We're going back to some of our most popular polls of the past few years, but this time we're doing it with lots more voters (and we'll be keeping the results on display.) It's all part of our new Sticky Polls--the 2019 roll out for polls here at Writing About Writing.

But we're changing gears from the modern science fiction poll we ran last. And rather than just do the same time period with fantasy or the next time period with sci-fi, I decided to change both those things up since we're going to get to all of them eventually.


The Rules
(I know this is only the second round of polls we've done under the new rules, but now that we've done one with them, you can see what I mean by some of this):
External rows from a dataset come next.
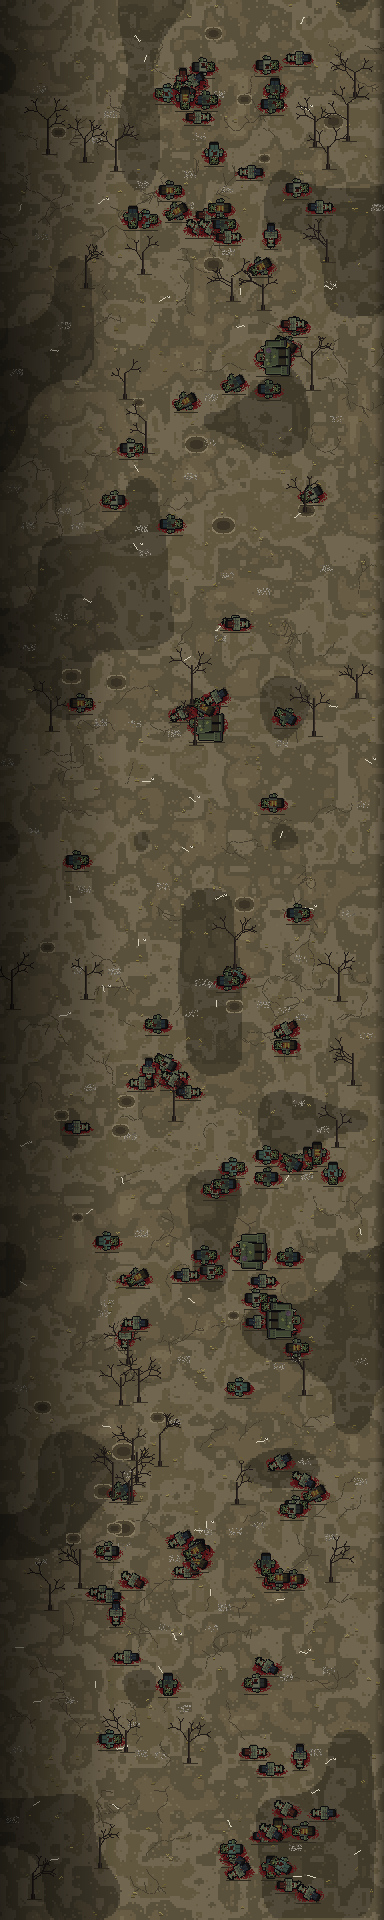
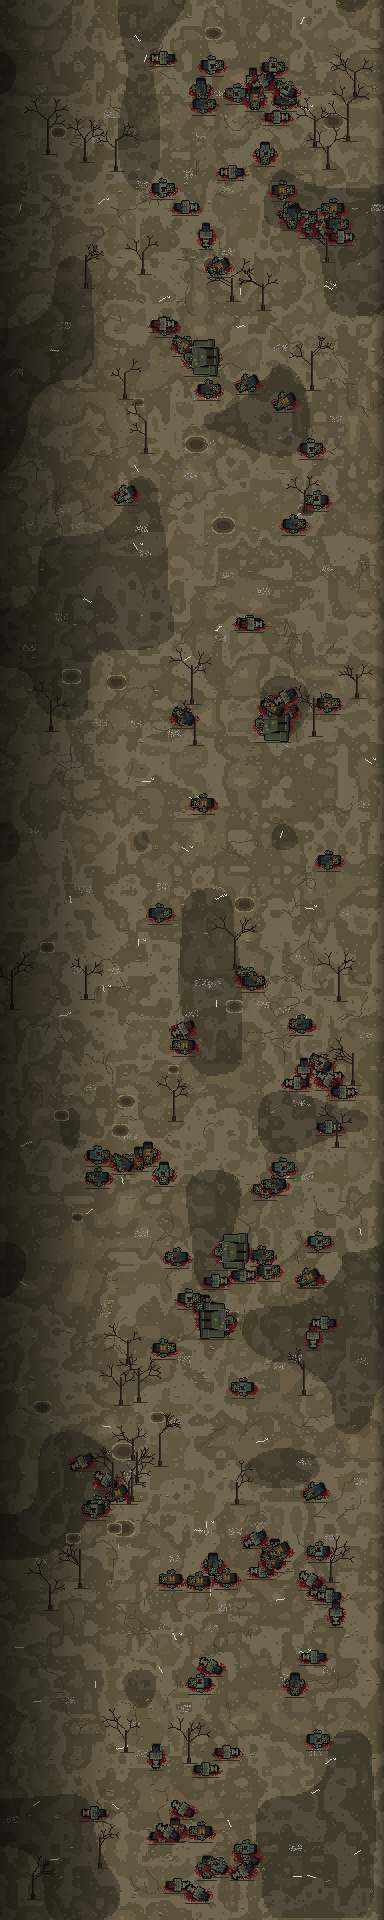
Cerca y campo desolado con zombis muertos tambien en los bordes norte y sur
Claude-Session: https://claude.ai/code/session_01Nd1Qi9rDLjxtiWNgaqNdmZ

diff --git a/tools/gen_wasteland.py b/tools/gen_wasteland.py
@@ -1,6 +1,6 @@
 #!/usr/bin/env python3
-"""Campo desolado al oeste del mapa (fuera de la cerca): assets/world/wasteland.png
-384x1920 px (24x120 tiles). Tierra reseca, grietas, cráteres, árboles muertos, huesos y
+"""Campo desolado fuera de la cerca en los bordes oeste, norte y sur del mapa:
+assets/world/wasteland.png (384x1920), wasteland_n.png y wasteland_s.png (3968x384, incluyen las esquinas). Tierra reseca, grietas, cráteres, árboles muertos, huesos y
 cadáveres de zombis (hojas de assets/sprites rotadas y apagadas). Procedural y determinista.
 Uso: python3 tools/gen_wasteland.py"""
 import math
@@ -11,8 +11,11 @@ from PIL import Image
 
 HERE = os.path.dirname(os.path.abspath(__file__))
 SPR = os.path.join(HERE, "..", "assets", "sprites")
-OUT = os.path.join(HERE, "..", "assets", "world", "wasteland.png")
-W, H = 384, 1920
+OUT_DIR = os.path.join(HERE, "..", "assets", "world")
+DEPTH = 384          # profundidad del campo (24 tiles)
+MAP_W, MAP_H = 3584, 1920   # mapa en px (224x120 tiles)
+W, H = DEPTH, MAP_H
+SIDE = "west"        # west | north | south: lado donde esta la cerca
 rnd = random.Random(20261104)
 
 
@@ -147,6 +150,19 @@ def dead_tree(img, x, y):
         put(img, x + dx, y + 1, hx("352e22"))
 
 
+def to_xy(depth, along):
+    """(profundidad desde la cerca, posicion a lo largo) -> pixel de la imagen."""
+    if SIDE == "west":
+        return W - depth, along
+    if SIDE == "north":
+        return along, H - depth
+    return along, depth
+
+
+def depth_of(x, y):
+    return W - x if SIDE == "west" else (H - y if SIDE == "north" else y)
+
+
 def corpse_sprites():
     """Zombis tumbados: cuadro 'idle abajo' de cada hoja, girado y apagado."""
     out = []
@@ -187,8 +203,9 @@ def place_corpses(img, n):
             ox, oy = rnd.choice(spots)
             x, y = ox + rnd.randint(-26, 26), oy + rnd.randint(-22, 22)
         else:
-            x = int(rnd.triangular(30, W - 40, W - 70))
-            y = rnd.randrange(20, H - 30)
+            depth = int(rnd.triangular(40, DEPTH - 30, 70))   # distancia a la cerca
+            along = rnd.randrange(20, (H if SIDE == "west" else W) - 30)
+            x, y = to_xy(depth, along)
         x = max(24, min(W - 34, x))
         y = max(20, min(H - 24, y))
         spots.append((x, y))
@@ -211,37 +228,47 @@ def place_corpses(img, n):
 def vignette(img):
     px = img.load()
     for x in range(W):
-        # oscurece hacia el oeste (el campo se pierde en la niebla)
-        k = min(1.0, x / 120.0)
-        f = 0.35 + 0.65 * k
         for y in range(H):
+            dp = depth_of(x, y)
+            k = min(1.0, (DEPTH - dp) / 120.0)   # el campo se pierde en la niebla lejos de la cerca
+            f = 0.35 + 0.65 * k
+            if dp < 10:   # franja de sombra junto a la cerca
+                f *= 1.0 - (10 - dp) * 0.035
+            if SIDE != "west" and x < DEPTH:   # esquina: continua el oscurecimiento de la franja oeste
+                f *= 0.35 + 0.65 * min(1.0, x / 120.0)
             r, g, b, a = px[x, y]
             px[x, y] = (int(r * f), int(g * f), int(b * f), a)
-    # franja de sombra junto a la cerca
-    for x in range(W - 10, W):
-        for y in range(H):
-            r, g, b, a = px[x, y]
-            f = 1.0 - (x - (W - 10)) * 0.035
-            px[x, y] = (int(r * f), int(g * f), int(b * f), a)
+
+
+def make(side, name):
+    global W, H, SIDE
+    SIDE = side
+    W, H = (DEPTH, MAP_H) if side == "west" else (MAP_W + DEPTH, DEPTH)
+    # las franjas norte/sur cubren tambien la esquina oeste (x desde -384)
+    img = base()
+    scale = (W * H) / (384 * 1920)
+    cracks(img, int(160 * scale))
+    for _ in range(int(28 * scale)):
+        crater(img, rnd.randrange(40, W - 40), rnd.randrange(30, H - 30), rnd.randrange(4, 9))
+    for _ in range(int(90 * scale)):
+        ash_pile(img, rnd.randrange(6, W - 6), rnd.randrange(6, H - 6))
+    tufts(img, int(380 * scale))
+    for _ in range(int(60 * scale)):
+        bones(img, rnd.randrange(12, W - 12), rnd.randrange(8, H - 8))
+    place_corpses(img, int(135 * scale))
+    for _ in range(int(46 * scale)):
+        dead_tree(img, rnd.randrange(10, W - 22), rnd.randrange(40, H - 6))
+    vignette(img)
+    os.makedirs(OUT_DIR, exist_ok=True)
+    path = os.path.join(OUT_DIR, name)
+    img.convert("RGB").save(path, optimize=True)
+    print("ok", name, img.size, os.path.getsize(path))
 
 
 def main():
-    img = base()
-    cracks(img, 160)
-    for _ in range(28):
-        crater(img, rnd.randrange(40, W - 40), rnd.randrange(30, H - 30), rnd.randrange(4, 9))
-    for _ in range(90):
-        ash_pile(img, rnd.randrange(6, W - 6), rnd.randrange(6, H - 6))
-    tufts(img, 380)
-    for _ in range(60):
-        bones(img, rnd.randrange(12, W - 12), rnd.randrange(8, H - 8))
-    place_corpses(img, 135)
-    for _ in range(46):
-        dead_tree(img, rnd.randrange(10, W - 22), rnd.randrange(40, H - 6))
-    vignette(img)
-    os.makedirs(os.path.dirname(OUT), exist_ok=True)
-    img.convert("RGB").save(OUT, optimize=True)
-    print("ok", OUT, os.path.getsize(OUT))
+    make("west", "wasteland.png")
+    make("north", "wasteland_n.png")
+    make("south", "wasteland_s.png")
 
 
 if __name__ == "__main__":

diff --git a/README.md b/README.md
@@ -245,7 +245,7 @@ También: brillos de objetos con un solo pulso compartido y percepción de zombi
 
 ### Anuncios, skins bloqueadas y borde oeste
 - **Mascota Tizón** (mapache: esquivar cuesta 40% menos, 12% menos daño): se consigue con un anuncio. Skins: solo Mateo viene desbloqueada; las otras se activan con «VER ANUNCIO» (anuncio de prueba hasta conectar AdMob, ver `docs/MONETIZACION.md`).
-- **Borde izquierdo del mapa**: cerca continua y, al otro lado, un campo desolado con zombis muertos (`scripts/wasteland.gd`, arte con `python3 tools/gen_wasteland.py`).
+- **Bordes oeste, norte y sur del mapa**: cerca continua y, al otro lado, un campo desolado con zombis muertos (`scripts/wasteland.gd`, arte con `python3 tools/gen_wasteland.py`).
 
 ### Sonido del avión de suministros
 El avión suena desde su propia posición (motor turbohélice con efecto Doppler, se oye acercarse, pasar y alejarse); además suenan la apertura del paracaídas y el golpe de la caja (`plane_pass`, `chute_open`, `crate_land`, generados en `tools/gen_sfx.py`).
  1. There is a new category of nomination. It is NOT a nomination for the poll. It is an UNDERSUNG HERO nomination. Basically it is for books you think are great, tragically overlooked, but maybe not necessarily the besty bestest best. I will be listing these books along with the poll results. However, if you nominate a book for our poll it will not be considered for the undersung hero list and if you shout out something for an undersung hero, it will not be counted as a nomination for the poll. (Someone else can nominate it.) Think about if you want to give a book few seem to know about a shout out or if you're tossing your fave into The Hunger Games.
  2. As always, I leave the niggling over the definition of genres to your best judgement because I'd rather be inclusive. If you want to nominate Flowers for Algernon, I'm not going to argue that it's probably better classed as sci-fi, but YOU have to convince others if you're going to get on the poll--nevermind win.
  3. Your book must be copyrighted 1975 or earlier. If it is a series, the ENTIRE SERIES must have been written before 1975.  Of course you can nominate the earliest novel in a series if you are trying to work around the rules, but not the series itself unless it's entirely published before '75. No small number of shout outs to Discworld have included only the books from the appropriate time frame. Why should we stop now? There will be other polls for newer books.
  4. You get to mention two (2) books (or series). That's it. Two. You can do ONE nomination for the poll and ONE UNDERSUNG HERO.  Or you can do TWO nominations. Or you can do TWO undersung heroes. But two is the total. If you nominate three or more I will NOT take any nominations beyond the second that you suggest. I'm sorry that I'm a stickler on this, but I compile these polls myself and it's a pain when people drop a megalodon list every decent book they can remember of in the genre. It is up to you how to divy your TWO choices. TWO.
  5. Did I mention two?
  6. You may (and absolutely should) second AS MANY nominations of others as you wish. THEY WILL NOT GET ONTO THE POLL WITHOUT SECONDS. You can agree with or cheer on the undersung heroes, but they won't "transform" into nominations unless someone else nominates that same book as "best" (and then they get a second). Also stop back in and see if anyone has put up something you want to see go onto the poll. 
  7. Put your nominations HERE. I will take nominations only as comments and only on this post. (No comments on FB posts or G+ will be considered nominations.) If you can't comment for some reason because of Blogger, send me an email (chris.brecheen@gmail.com) stating exactly that and what your nomination is, and I will personally put your comment up. I am not likely to see a comment on social media even if it says you were unable to leave a comment here. 
  8. You are nominating WRITTEN genre fiction, not their movie portrayals. If you thought the Lord of the Rings movies were the shiznit, but thought the books were a little dry and slow, nominate something else.
  9. This is probably well known by vets of this blog by now, but there will be no more endless elimination rounds. I will take somewhere between 8-20 best performing titles and at MOST run a single semifinal round. By "performing" I mean the seconds. So second the titles you want even if they already have one. (Yes, I guess that would make them "thirds," "fourths," etc...) The competition on this poll might be fierce. You may have to get your friends involved. Buy them a pizza. Make it real.